(NBC News) — An upcoming book from journalist Ronan Farrow includes allegations that former “Today” host Matt Lauer raped an NBC colleague while at the 2014 Sochi Olympics.
Variety reported the accusations after reading an advanced copy of “Catch and Kill,” which is not scheduled to hit bookstores until Oct. 15. NBC News has not seen a copy of the book.
Lauer, the long-running face of NBC’s “Today” show, was fired by NBC News on Nov. 29, 2017, after a female colleague made a detailed complaint accusing him of inappropriate sexual behavior during the 2014 Sochi Olympics. The accusation also noted that the alleged behavior continued in the workplace after the Olympics.
In the book, Farrow writes that the woman who made the complaint against the anchor said that Lauer anally raped her in a hotel room while in Russia, according to Variety.
NBC News said in a statement issued after the Variety report, “Matt Lauer’s conduct was appalling, horrific and reprehensible, as we said at the time. That’s why he was fired within 24 hours of us first learning of the complaint. Our hearts break again for our colleague.”
The book identifies the woman as former NBC News employee Brooke Nevils, who NBC had previously not named at her request.
She told Farrow that while in Sochi, she and former “Today” co-anchor Meredith Vieira were having drinks at a hotel bar when they ran into Lauer, who joined them.
The book details Nevils’ account of going to Lauer’s hotel room two times — once to retrieve her press credential, which she said Lauer had taken as a joke, and a second time after he invited her.
Nevils alleges Lauer pushed her against the door and kissed her, before forcing her on the bed and “flipping her over, asking if she liked anal sex,” the book says. Nevils reportedly “said that she declined several times,” according to Variety.
Nevils “was in the midst of telling him she wasn’t interested again when he ‘just did it,'” and it was not consensual, the book reportedly says. Lauer then asked Nevils if she liked it and she told him yes, the booked alleges.
Nevils told Farrow, according to Variety: “It was nonconsensual in the sense that I was too drunk to consent,” she says. “It was nonconsensual in that I said, multiple times, that I didn’t want to have anal sex.”
Nevils told Farrow she later had other sexual encounters with Lauer. Sources close to Lauer said she sometimes initiated contact, Farrow wrote.
She said she blames herself for those encounters and was terrified of the control Lauer had over her career, according to Variety.
Lauer did not immediately respond to requests for comment. In April 2018, he told the Washington Post:

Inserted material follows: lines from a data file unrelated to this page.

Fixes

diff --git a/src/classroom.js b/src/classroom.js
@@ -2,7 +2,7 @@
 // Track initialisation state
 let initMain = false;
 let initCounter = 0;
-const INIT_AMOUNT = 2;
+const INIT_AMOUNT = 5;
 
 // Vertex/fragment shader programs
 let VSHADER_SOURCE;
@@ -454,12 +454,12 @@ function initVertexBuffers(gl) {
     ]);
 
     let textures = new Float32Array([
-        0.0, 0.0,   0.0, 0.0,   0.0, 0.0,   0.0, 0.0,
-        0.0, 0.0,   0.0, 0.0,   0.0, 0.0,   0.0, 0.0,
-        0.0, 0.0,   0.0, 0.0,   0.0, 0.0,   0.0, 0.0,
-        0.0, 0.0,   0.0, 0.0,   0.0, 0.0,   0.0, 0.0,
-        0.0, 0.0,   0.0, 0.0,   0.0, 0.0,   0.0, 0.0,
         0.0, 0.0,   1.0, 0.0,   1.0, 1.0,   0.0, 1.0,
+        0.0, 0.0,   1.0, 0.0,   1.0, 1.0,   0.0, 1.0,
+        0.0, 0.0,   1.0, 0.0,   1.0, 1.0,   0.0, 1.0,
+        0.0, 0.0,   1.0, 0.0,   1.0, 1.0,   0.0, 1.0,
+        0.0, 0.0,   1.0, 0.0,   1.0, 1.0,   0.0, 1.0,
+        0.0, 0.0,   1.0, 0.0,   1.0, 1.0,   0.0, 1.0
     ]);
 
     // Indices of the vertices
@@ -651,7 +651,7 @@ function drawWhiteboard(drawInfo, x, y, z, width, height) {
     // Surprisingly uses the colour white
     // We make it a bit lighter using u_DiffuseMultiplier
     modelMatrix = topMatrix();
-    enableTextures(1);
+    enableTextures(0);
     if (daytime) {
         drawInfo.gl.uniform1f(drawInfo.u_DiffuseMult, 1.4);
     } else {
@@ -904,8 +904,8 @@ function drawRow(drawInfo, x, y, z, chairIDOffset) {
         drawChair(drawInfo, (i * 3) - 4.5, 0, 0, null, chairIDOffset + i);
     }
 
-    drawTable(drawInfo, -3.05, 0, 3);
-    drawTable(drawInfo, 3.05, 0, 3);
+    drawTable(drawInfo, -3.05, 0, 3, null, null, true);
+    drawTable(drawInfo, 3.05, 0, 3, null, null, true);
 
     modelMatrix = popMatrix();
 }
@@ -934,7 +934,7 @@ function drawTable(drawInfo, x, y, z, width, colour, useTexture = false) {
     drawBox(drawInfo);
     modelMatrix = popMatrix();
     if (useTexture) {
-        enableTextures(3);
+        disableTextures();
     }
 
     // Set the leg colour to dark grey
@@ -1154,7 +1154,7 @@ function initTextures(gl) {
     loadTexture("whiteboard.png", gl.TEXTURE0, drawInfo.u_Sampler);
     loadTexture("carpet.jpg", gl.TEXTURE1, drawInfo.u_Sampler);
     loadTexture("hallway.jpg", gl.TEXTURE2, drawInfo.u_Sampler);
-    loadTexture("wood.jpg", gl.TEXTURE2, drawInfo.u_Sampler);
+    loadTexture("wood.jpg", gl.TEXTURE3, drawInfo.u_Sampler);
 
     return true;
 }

“I fully acknowledge that I acted inappropriately as a husband, father and principal at NBC. However I want to make it perfectly clear that any allegations or reports of coercive, aggressive or abusive actions on my part, at any time, are absolutely false.”
Vieira and Nevils also did not immediately respond to requests for comment.
The book also reportedly said Nevils went to NBCUniversal human resources with a lawyer at Vieira’s urging in 2017. Lauer was fired the next day.
The book also says that Nevils went on medical leave in 2018 before being paid seven figures and that NBC “proposed a script she would have to read, suggesting that she had left to pursue other endeavors, that she was treated well, and that NBC News was a positive example of sexual harassment,” Variety reported.
In a memo to staff in April 2018, NBC News Chairman Andy Lack said the company’s “highest priority” was to “ensure we have a workplace environment where everyone feels safe and protected.”
“We are absolutely committed to making this a reality—there can be no exception,” he added.
NBCUniversal said in May 2018 that a five-month internal investigation found no evidence that any NBC News, “Today” show leadership, human resources personnel or others in positions of authority were aware of allegations of sexual misconduct made by four women against Lauer before November 2017.
Farrow, who previously worked for NBC News, was among the first journalists to report sexual harassment and misconduct claims against Harvey Weinstein. Farrow started his reporting on Weinstein while at NBC News, and won a Pulitzer for his work on the allegations against powerful men and the attempts to silence survivors that appeared in The New Yorker.
NBC News said in an internal report that Farrow’s draft story on Weinstein contained misstatements and wasn’t ready for broadcast because “there was not a single victim… willing to be identified.” The NBC report added that Farrow’s New Yorker story was published nearly two months after he left NBC News, and five days after The New York Times broke the Weinstein story.